At the same time, it goes without saying that the cloth of Skeylja, too, has been sewn with the needle of the night. This time, meanwhile, the journey is less seamless, with the players constantly moving at the border of cool restraint and noisy explosions, announcing their outbursts with nothing but the slightest of intimations. And yet, within seconds of the cathartic release, the music has returned to its recognisably hypnotic mode of spartan trance, in which Jan Kleefstra's voice, mumbling a few Frisian words on top of Greg Haines' ghostly piano dabbers, is opening up vast inner spaces.

It is more than likely that homogeneity of these polar opposites can be explained by the unique recording process for Skeylja, which led the members of the Alvaret Ensemble all the way to Iceland. There, the formation fused with a group of local musicians to first write the compositions to the work, and in a second stage, perform them live in a series of nine concerts in the Netherlands, each of which was individually curated by one of the band members.

It was only then that the tracks were committed to tape. You might call this an act of sonic mnemonics, each gig taking the music into a different direction and towards new shores, before the material was finally recorded. Remarkably, meanwhile, the de-centralised, open-ended process never once destroyed the coherency and inner logic of the compositions. One can't help but marvel at the beauty of it all: It's still dark in the world of the Alvaret ensemble, but there certainly is a light at the end of the tunnel.

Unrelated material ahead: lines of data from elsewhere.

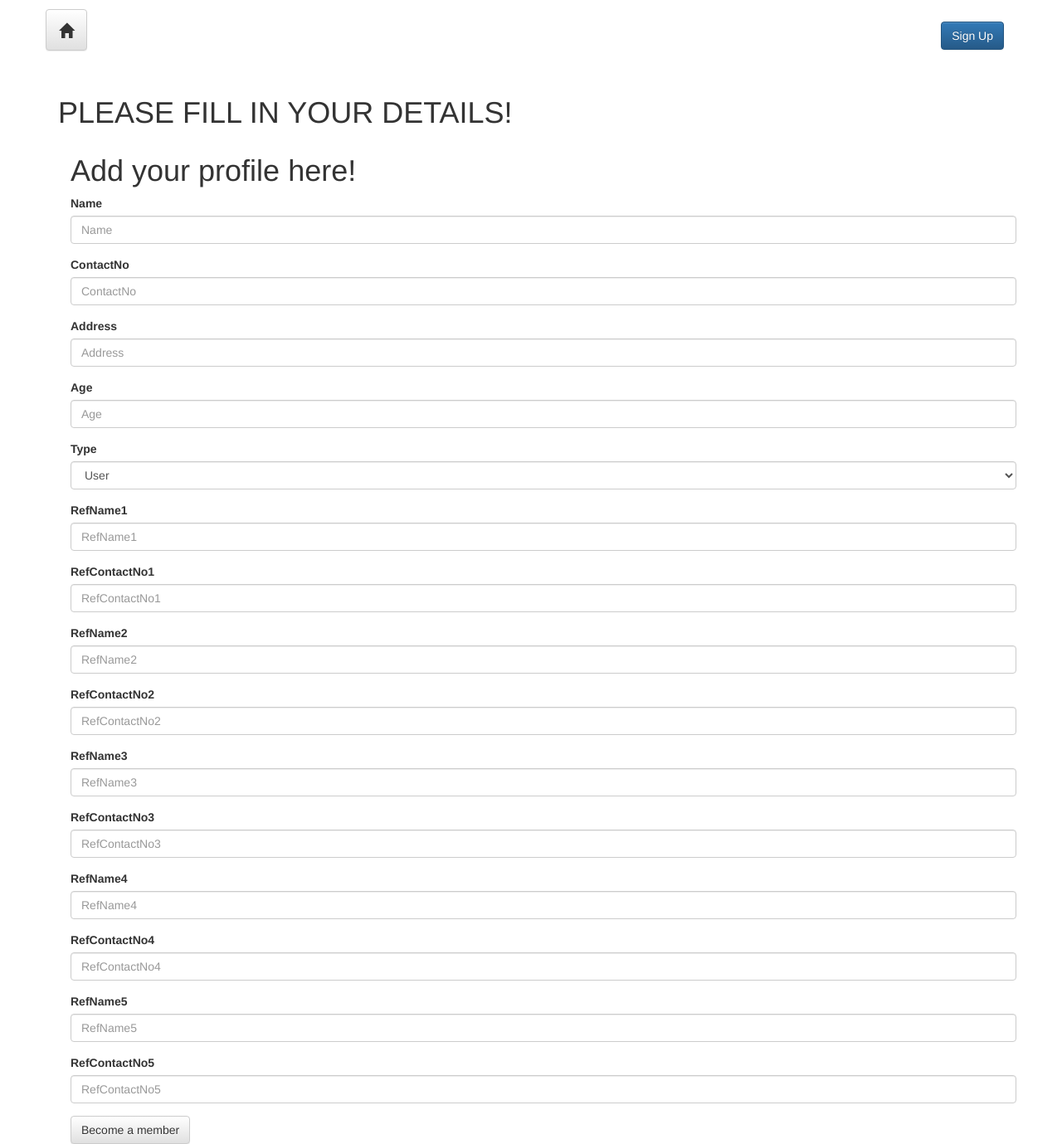
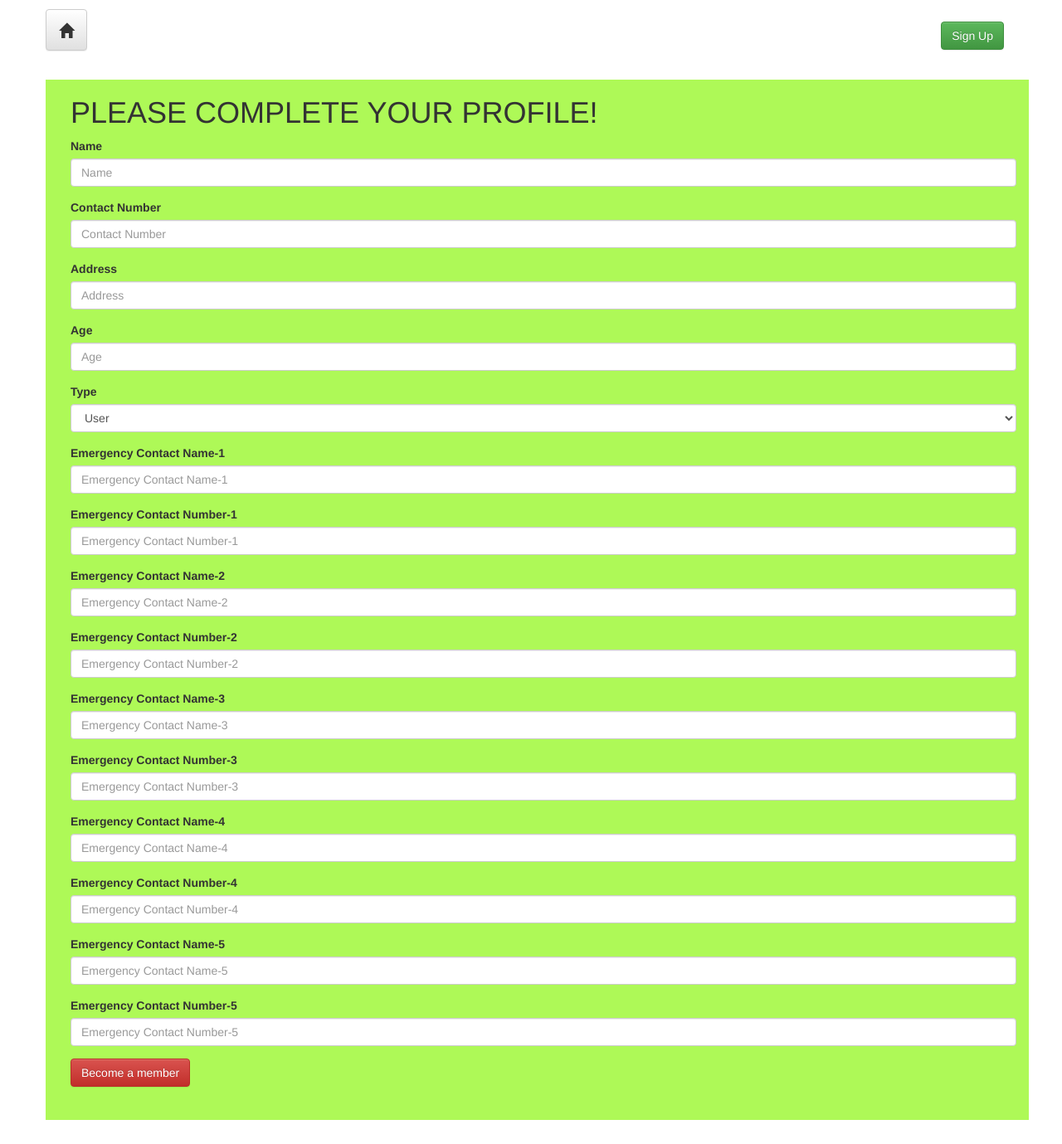
Before and after one commit to Kavita309/Jhapki, a Django app: page /myapp/addprofile/ in a window 1280 px wide. Shown: the top 1379 px of the page at 83% size. After the commit the page ends 1350 px from the top, so only its background shows below. Run offline with Django 3.2, Linux system fonts and the light colour scheme; a map, chart or similar area stays blank; some libraries are stand-ins or nearby versions.

Commit message:
UI added

```diff
--- a/OST/OST/settings.py
+++ b/OST/OST/settings.py
@@ -121,5 +121,7 @@ USE_TZ = True
 # https://docs.djangoproject.com/en/1.11/howto/static-files/
 
 STATIC_URL = '/static/'
+STATICFILES_DIRS = [os.path.join(BASE_DIR, 'static')]
+
 LOGIN_REDIRECT_URL = "home"
 LOGOUT_REDIRECT_URL = "home"
--- a/OST/myapp/models.py
+++ b/OST/myapp/models.py
@@ -21,19 +21,19 @@ USER_CHOICES= [
     ]
 
 class Profile(models.Model):
-    Name=models.CharField(max_length=264)
-    ContactNo=PhoneNumberField(null=False, blank=False, unique=True)
+    Name=models.CharField('Name',max_length=264)
+    ContactNo=PhoneNumberField('Contact Number',null=False, blank=False, unique=True)
     Address=models.CharField(max_length=264)
     Age=models.IntegerField()
     Type = models.CharField(max_length=6, choices=USER_CHOICES, default='user')
-    RefName1=models.CharField(max_length=264)
-    RefContactNo1=PhoneNumberField(null=False, blank=False, unique=True)
-    RefName2=models.CharField(max_length=264)
-    RefContactNo2=PhoneNumberField(null=False, blank=False, unique=True)
-    RefName3=models.CharField(max_length=264)
-    RefContactNo3=PhoneNumberField(null=False, blank=False, unique=True)
-    RefName4=models.CharField(max_length=264)
-    RefContactNo4=PhoneNumberField(null=False, blank=False, unique=True)
-    RefName5=models.CharField(max_length=264)
-    RefContactNo5=PhoneNumberField(null=False, blank=False, unique=True)
+    RefName1=models.CharField('Emergency Contact Name-1',max_length=264)
+    RefContactNo1=PhoneNumberField('Emergency Contact Number-1',null=False, blank=False, unique=True)
+    RefName2=models.CharField('Emergency Contact Name-2',max_length=264)
+    RefContactNo2=PhoneNumberField('Emergency Contact Number-2',null=False, blank=False, unique=True)
+    RefName3=models.CharField('Emergency Contact Name-3',max_length=264)
+    RefContactNo3=PhoneNumberField('Emergency Contact Number-3',null=False, blank=False, unique=True)
+    RefName4=models.CharField('Emergency Contact Name-4',max_length=264)
+    RefContactNo4=PhoneNumberField('Emergency Contact Number-4',null=False, blank=False, unique=True)
+    RefName5=models.CharField('Emergency Contact Name-5',max_length=264)
+    RefContactNo5=PhoneNumberField('Emergency Contact Number-5',null=False, blank=False, unique=True)
     Accuracy=models.IntegerField(default=0)
--- a/OST/templates/addprofile.html
+++ b/OST/templates/addprofile.html
@@ -4,7 +4,7 @@
 <html>
   <head>
     <meta charset="utf-8">
-    <title>Jhapki2</title>
+    <title>Sleep Detection</title>
 
     <link rel="stylesheet" href="https://maxcdn.bootstrapcdn.com/bootstrap/3.3.7/css/bootstrap.min.css" integrity="sha384-BVYiiSIFeK1dGmJRAkycuHAHRg32OmUcww7on3RYdg4Va+PmSTsz/K68vbdEjh4u" crossorigin="anonymous">
     <link href="https://fonts.googleapis.com/css?family=Cairo" rel="stylesheet">
@@ -29,9 +29,9 @@
             </a>
     					<ul class="nav navbar-nav navbar-right">
     						{% if user.is_authenticated %}
-                    <li><a href="{% url 'myapp:logout' %}"><button type="button" class="btn btn-primary">LogOut</button></a></li>
+                    <li><a href="{% url 'myapp:logout' %}"><button type="button" class="btn btn-success">LogOut</button></a></li>
     						{% else %}
-                      <li><a href="{% url 'myapp:signup' %}"><button type="button" class="btn btn-primary">Sign Up</button></a></li>
+                      <li><a href="{% url 'myapp:signup' %}"><button type="button" class="btn btn-success">Sign Up</button></a></li>
                       <li><p></p></li>
     						{% endif %}
 
@@ -40,20 +40,26 @@
     		</nav>
         {% block fullscreen %}
         {% endblock %}
-        <div class="container mycontent">
+        <div class="container mycontent container_3">
           {% block content %}
-          <h1>PLEASE FILL IN YOUR DETAILS!</h1>
-          <div class="container">
-              <h1>Add your profile here!</h1>
+
+          <div class="container container_3">
+            <h1 >PLEASE COMPLETE YOUR PROFILE!</h1>
+
               <form method="POST" class="form">
                   {% csrf_token %}
                   {% bootstrap_form form %}
-                  <input type="submit" value="Become a member" class="btn btn-default">
+                  <input type="submit" value="Become a member" class="btn btn-danger">
+                  <br><br><br>
               </form>
           </div>
           {% endblock %}
         </div>
-
+        <style media="screen">
+          .container_3{
+            background-color: #aef957;
+          }
+        </style>
   <canvas id="canvas"></canvas>
 
   </body>
--- a/OST/templates/login.html
+++ b/OST/templates/login.html
@@ -8,7 +8,7 @@
 {% endblock %}
 
 {% block content %}
-<div class="container">
+<div class="container container_3">
     <h1>LOGIN</h1>
     <form method="POST" class="form">
         {% csrf_token %}
@@ -20,7 +20,9 @@
         }
       </script>
 <input type="submit" onclick="clickAlert()" value="Login" class="btn btn-default button button-block">
+<br><br><br>
         <!-- <input type="submit" value="Login" class="btn btn-default button button-block"> -->
     </form>
 </div>
+
 {% endblock %}
--- a/OST/templates/signup.html
+++ b/OST/templates/signup.html
@@ -9,12 +9,13 @@
 {% endblock %}
 
 {% block content %}
-<div class="container">
+<div class="container container_3">
     <h1>SIGN UP!</h1>
     <form method="POST" class="form">
         {% csrf_token %}
         {% bootstrap_form form %}
         <input type="submit" value="Sign Up" class="btn btn-default">
+        <br><br><br>
     </form>
 </div>
 {% endblock %}
```
Also changed, not shown: OST/templates/base.html (+16 -6 lines), OST/templates/index.html (+216 -8 lines), OST/db.sqlite3, OST/myapp/forms.py (line endings or trailing spaces), OST/myapp/migrations/0002_auto_20190409_0042.py (added), OST/myapp/migrations/0003_auto_20190409_0047.py (added), OST/myapp/migrations/0004_auto_20190409_0050.py (added).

By Hellmut Neidhardt
Translation by Tobias Fischer

Homepage: Alvaret Ensemble
Homepage: Denovali Records